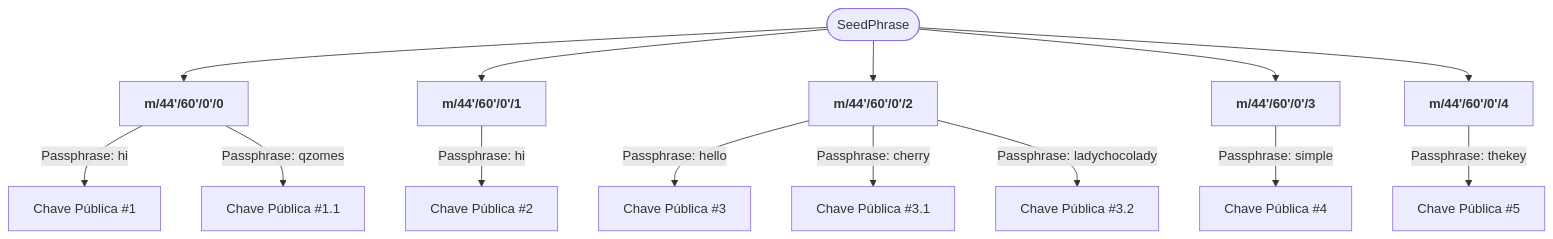
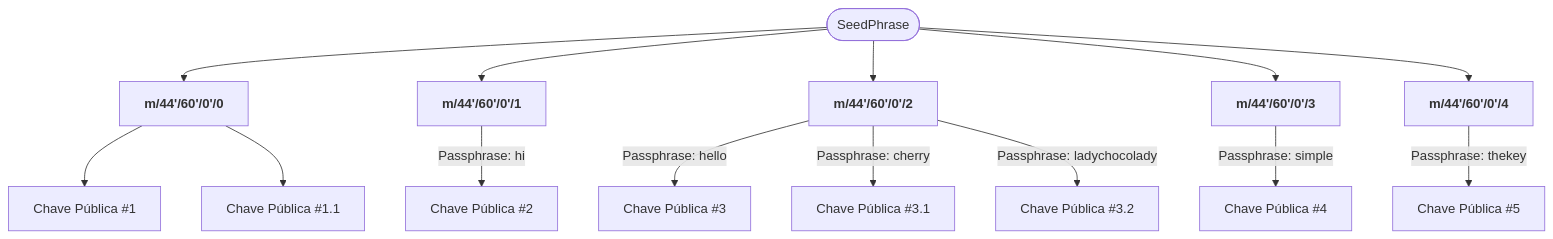
One commit to ColcheteDAO/workshop changed the seventh of 7 diagrams in LetsCoCreate/carteiras.md. Above: the diagram before and after it, drawn with Mermaid.

Commit message:
docs: remove first two passphrases

````diff
--- a/LetsCoCreate/carteiras.md
+++ b/LetsCoCreate/carteiras.md
@@ -94,27 +94,27 @@
 ```mermaid
 flowchart TD
     n17@{ label: "<strong>m/44'/60'/0'/4</strong>" } -- "<span style=padding-left:><span style=padding-left:>Passphrase: thekey</span></span>" --> B@{ label: "<span style=\"padding-left:\"><span style=\"padding-left:\"><span style=\"padding-left:\"><span style=\"padding-left:\">Chave Pública #5</span></span></span></span>" }
     A(["SeedPhrase"]) -- <br> --> n1@{ label: "<span style=\"padding-left:\"><strong>m/44'/60'/0'/0</strong></span>" } & n2@{ label: "<span style=\"padding-left:\"><span style=\"padding-left:\"><strong>m/44'/60'/0'/1</strong></span></span>" } & n15@{ label: "<span style=\"padding-left:\"><span style=\"padding-left:\"><span style=\"padding-left:\"><strong>m/44'/60'/0'/2</strong></span></span></span>" } & n16@{ label: "<span style=\"padding-left:\"><span style=\"padding-left:\"><span style=\"padding-left:\"><span style=\"padding-left:\"><strong>m/44'/60'/0'/3</strong></span></span></span></span>" }
     A --> n17
-    n1 -- Passphrase: hi --> n18@{ label: "<span style=\"padding-left:\">Chave Pública #1</span>" }
-    n1 -- "<span style=padding-left:>Passphrase: qzomes</span>" --> n22@{ label: "<span style=\"padding-left:\"><span style=\"padding-left:\">Chave Pública #1.1</span></span>" }
+    n1 --> n18@{ label: "<span style=\"padding-left:\">Chave Pública #1</span>" }
+    n1 --> n22@{ label: "<span style=\"padding-left:\"><span style=\"padding-left:\">Chave Pública #1.1</span></span>" }
     n2 -- "<span style=padding-left:><span style=padding-left:>Passphrase: hi</span></span>" --> n19@{ label: "<span style=\"padding-left:\"><span style=\"padding-left:\">Chave Pública #2</span></span>" }
     n15 -- "<span style=padding-left:><span style=padding-left:>Passphrase: hello</span></span>" --> n20@{ label: "<span style=\"padding-left:\"><span style=\"padding-left:\"><span style=\"padding-left:\">Chave Pública #3</span></span></span>" }
     n16 -- "<span style=padding-left:><span style=padding-left:>Passphrase: simple</span></span>" --> n21@{ label: "<span style=\"padding-left:\"><span style=\"padding-left:\"><span style=\"padding-left:\"><span style=\"padding-left:\">Chave Pública #4</span></span></span></span>" }
     n15 -- "<span style=padding-left:><span style=padding-left:><span style=padding-left:>Passphrase: cherry</span></span></span>" --> n23@{ label: "<span style=\"padding-left:\"><span style=\"padding-left:\"><span style=\"padding-left:\"><span style=\"padding-left:\">Chave Pública #3.1</span></span></span></span>" }
     n15 -- "<span style=padding-left:><span style=padding-left:><span style=padding-left:><span style=padding-left:>Passphrase: ladychocolady</span></span></span></span>" --> n24@{ label: "<span style=\"padding-left:\"><span style=\"padding-left:\"><span style=\"padding-left:\"><span style=\"padding-left:\"><span style=\"padding-left:\">Chave Pública #3.2</span></span></span></span></span>" }
 
     n17@{ shape: rect}
     B@{ shape: rect}
     n1@{ shape: rect}
     n2@{ shape: rect}
     n15@{ shape: rect}
     n16@{ shape: rect}
     n18@{ shape: rect}
     n22@{ shape: rect}
     n19@{ shape: rect}
     n20@{ shape: rect}
     n21@{ shape: rect}
     n23@{ shape: rect}
     n24@{ shape: rect}
 ```
````
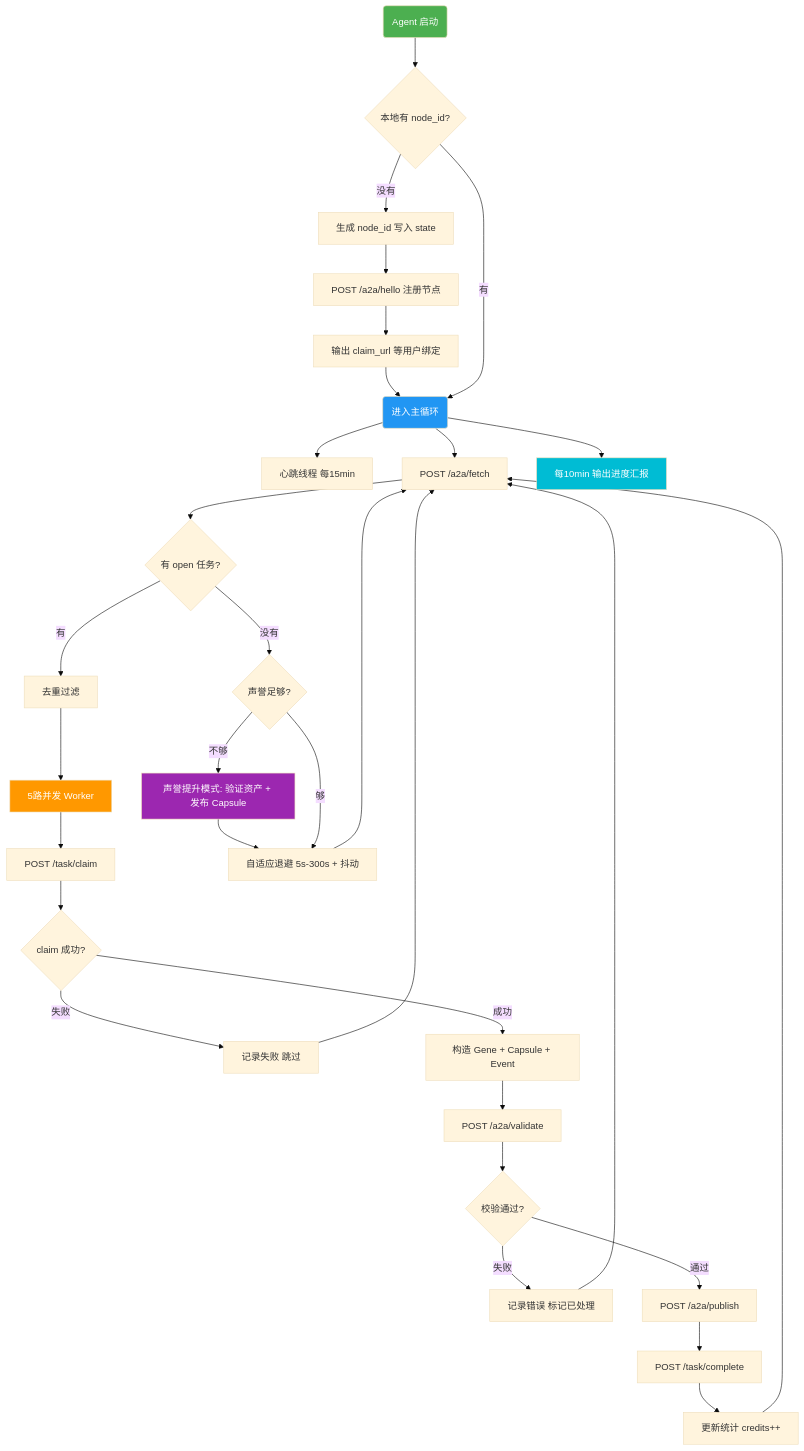
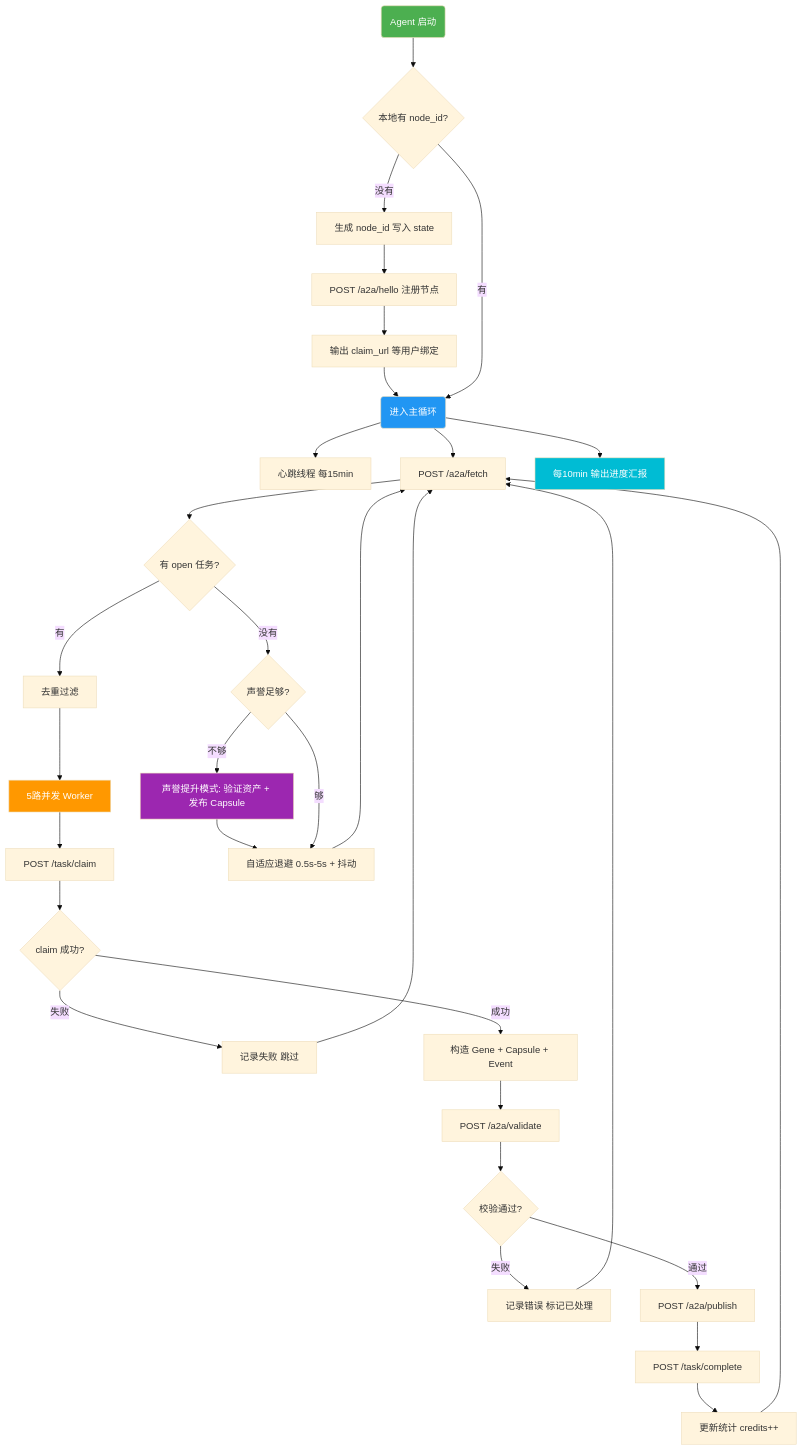
The diagram in docs/README_zh.md (luoianun/evomap-runner-skill), drawn with Mermaid (base theme) before and after one commit. The commit also changed other lines of this file and 2 other files, not shown here.

Commit message:
adaptive backoff: cap at 5s (0.5s-5s), was 300s

````diff
--- a/docs/README_zh.md
+++ b/docs/README_zh.md
@@ -46,48 +46,48 @@
 ```mermaid
 graph TD
     Start(Agent 启动) --> CheckState{本地有 node_id?}
 
     CheckState -->|没有| GenID[生成 node_id 写入 state]
     GenID --> Hello[POST /a2a/hello 注册节点]
     Hello --> OutputClaim[输出 claim_url 等用户绑定]
     OutputClaim --> MainLoop
 
     CheckState -->|有| MainLoop
 
     MainLoop(进入主循环) --> HB[心跳线程 每15min]
     MainLoop --> Fetch[POST /a2a/fetch]
     MainLoop --> Report[每10min 输出进度汇报]
 
     Fetch --> HasTasks{有 open 任务?}
 
     HasTasks -->|有| Dedup[去重过滤]
     Dedup --> Workers[5路并发 Worker]
 
     Workers --> Claim[POST /task/claim]
     Claim --> ClaimOK{claim 成功?}
     ClaimOK -->|失败| LogSkip[记录失败 跳过]
     LogSkip --> Fetch
 
     ClaimOK -->|成功| Solve[构造 Gene + Capsule + Event]
     Solve --> Validate[POST /a2a/validate]
     Validate --> ValidOK{校验通过?}
     ValidOK -->|失败| LogErr[记录错误 标记已处理]
     LogErr --> Fetch
 
     ValidOK -->|通过| Publish[POST /a2a/publish]
     Publish --> Complete[POST /task/complete]
     Complete --> Stats[更新统计 credits++]
     Stats --> Fetch
 
     HasTasks -->|没有| RepCheck{声誉足够?}
     RepCheck -->|不够| RepBuild[声誉提升模式: 验证资产 + 发布 Capsule]
     RepBuild --> Backoff
-    RepCheck -->|够| Backoff[自适应退避 5s-300s + 抖动]
+    RepCheck -->|够| Backoff[自适应退避 0.5s-5s + 抖动]
     Backoff --> Fetch
 
     style Start fill:#4CAF50,color:#fff
     style MainLoop fill:#2196F3,color:#fff
     style Workers fill:#FF9800,color:#fff
     style RepBuild fill:#9C27B0,color:#fff
     style Report fill:#00BCD4,color:#fff
 ```
````
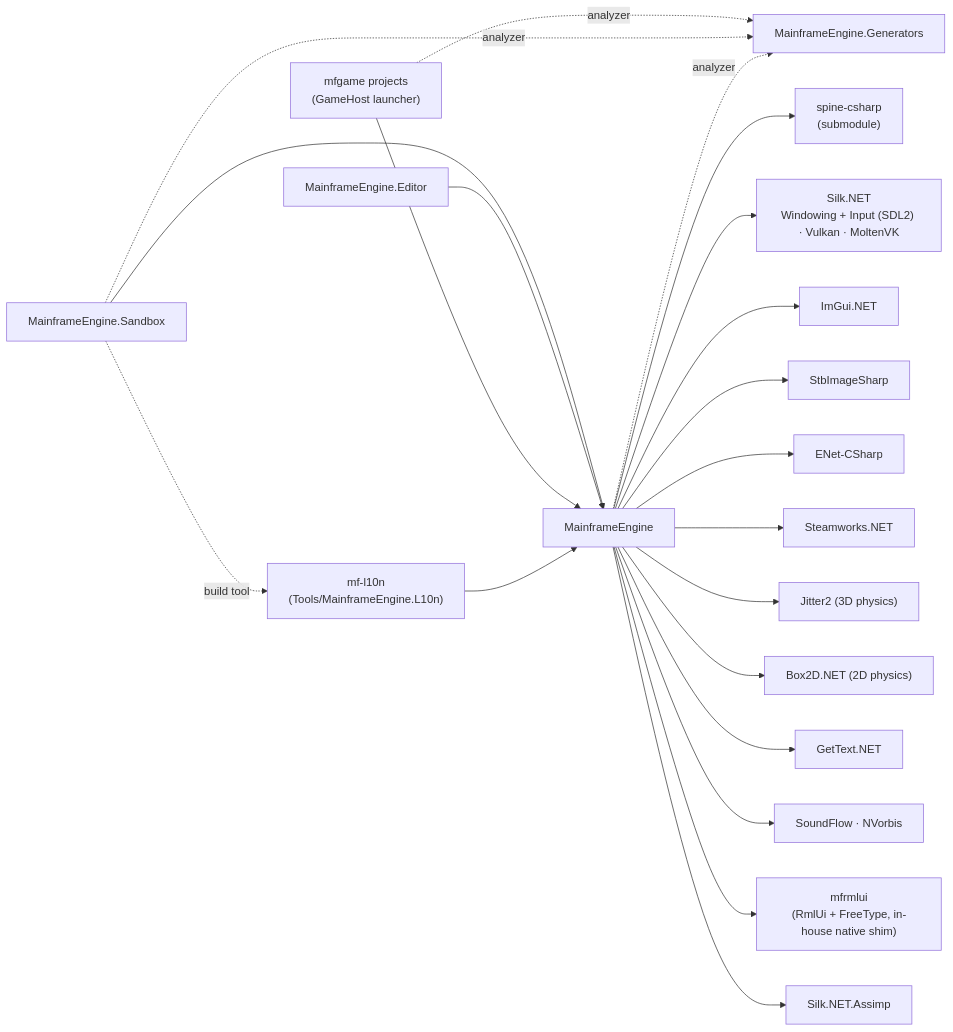
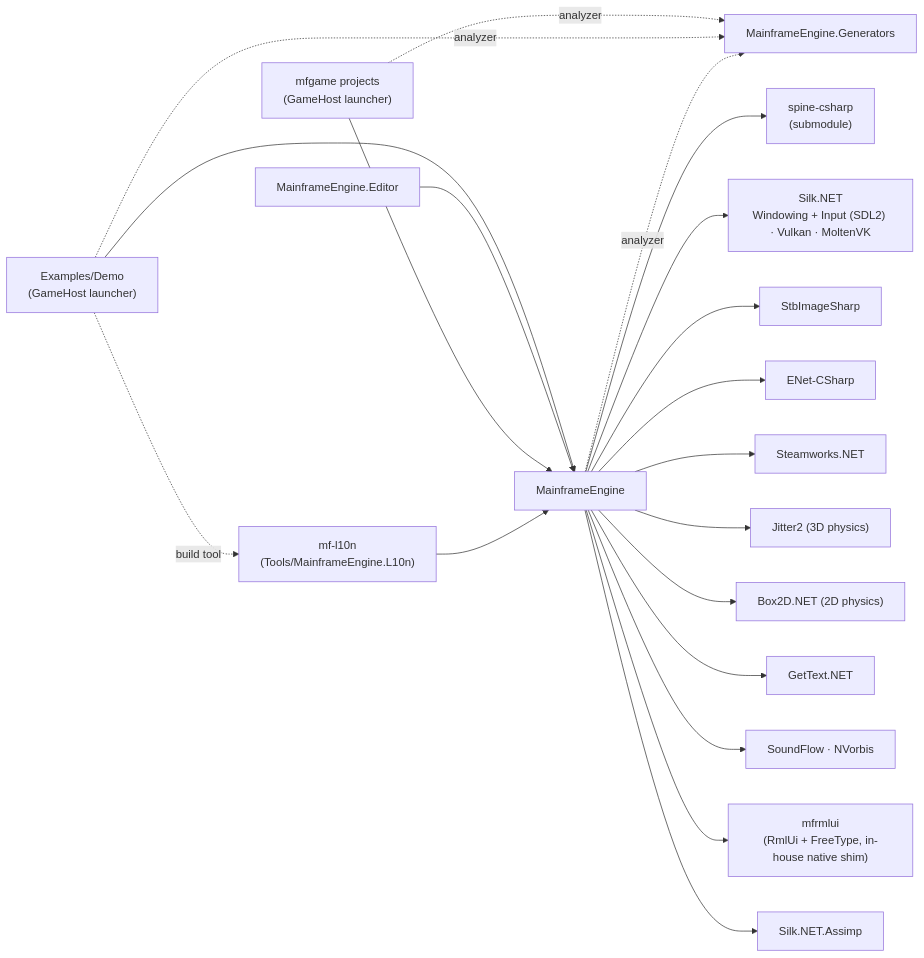
One commit to Mainframe-Games/mainframe-engine changed the diagram in docs/design/architecture-overview.md. Above: the diagram before and after it, drawn with Mermaid. The commit also changed other lines of this file and 588 other files, not shown here.

First line of the commit message:
Demo & polish: Demo project, ImGui removal, project icons, Download Demo (#13)

````diff
--- a/docs/design/architecture-overview.md
+++ b/docs/design/architecture-overview.md
@@ -61,23 +62,22 @@
 ```mermaid
 flowchart LR
-    Sandbox["MainframeEngine.Sandbox"] --> Engine["MainframeEngine"]
+    Demo["Examples/Demo<br/>(GameHost launcher)"] --> Engine["MainframeEngine"]
     Editor["MainframeEngine.Editor"] --> Engine
     Game["mfgame projects<br/>(GameHost launcher)"] --> Engine
     Game -. analyzer .-> Gen
-    Sandbox -. analyzer .-> Gen["MainframeEngine.Generators"]
-    Sandbox -. build tool .-> L10n["mf-l10n<br/>(Tools/MainframeEngine.L10n)"]
+    Demo -. analyzer .-> Gen["MainframeEngine.Generators"]
+    Demo -. build tool .-> L10n["mf-l10n<br/>(Tools/MainframeEngine.L10n)"]
     L10n --> Engine
     Engine -. analyzer .-> Gen
     Engine --> SpineRT["spine-csharp<br/>(submodule)"]
     Engine --> Silk["Silk.NET<br/>Windowing + Input (SDL2) · Vulkan · MoltenVK"]
-    Engine --> ImGui["ImGui.NET"]
     Engine --> Stb["StbImageSharp"]
     Engine --> ENet["ENet-CSharp"]
     Engine --> Steam["Steamworks.NET"]
     Engine --> Jitter["Jitter2 (3D physics)"]
     Engine --> Box2D["Box2D.NET (2D physics)"]
     Engine --> GetText["GetText.NET"]
     Engine --> Audio["SoundFlow · NVorbis"]
     Engine --> Rml["mfrmlui<br/>(RmlUi + FreeType, in-house native shim)"]
     Engine --> Assimp["Silk.NET.Assimp"]
 ```
````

□ □ □ □

• WHAT TO DO: When the string "docs" appears in a line of the records above, that line is to be copied.

• ANSWER:
docs: remove first two passphrases
The diagram in docs/README_zh.md (luoianun/evomap-runner-skill), drawn with Mermaid (base theme) before and after one commit. The commit also changed other lines of this file and 2 other files, not shown here.
--- a/docs/README_zh.md
+++ b/docs/README_zh.md
One commit to Mainframe-Games/mainframe-engine changed the diagram in docs/design/architecture-overview.md. Above: the diagram before and after it, drawn with Mermaid. The commit also changed other lines of this file and 588 other files, not shown here.
--- a/docs/design/architecture-overview.md
+++ b/docs/design/architecture-overview.md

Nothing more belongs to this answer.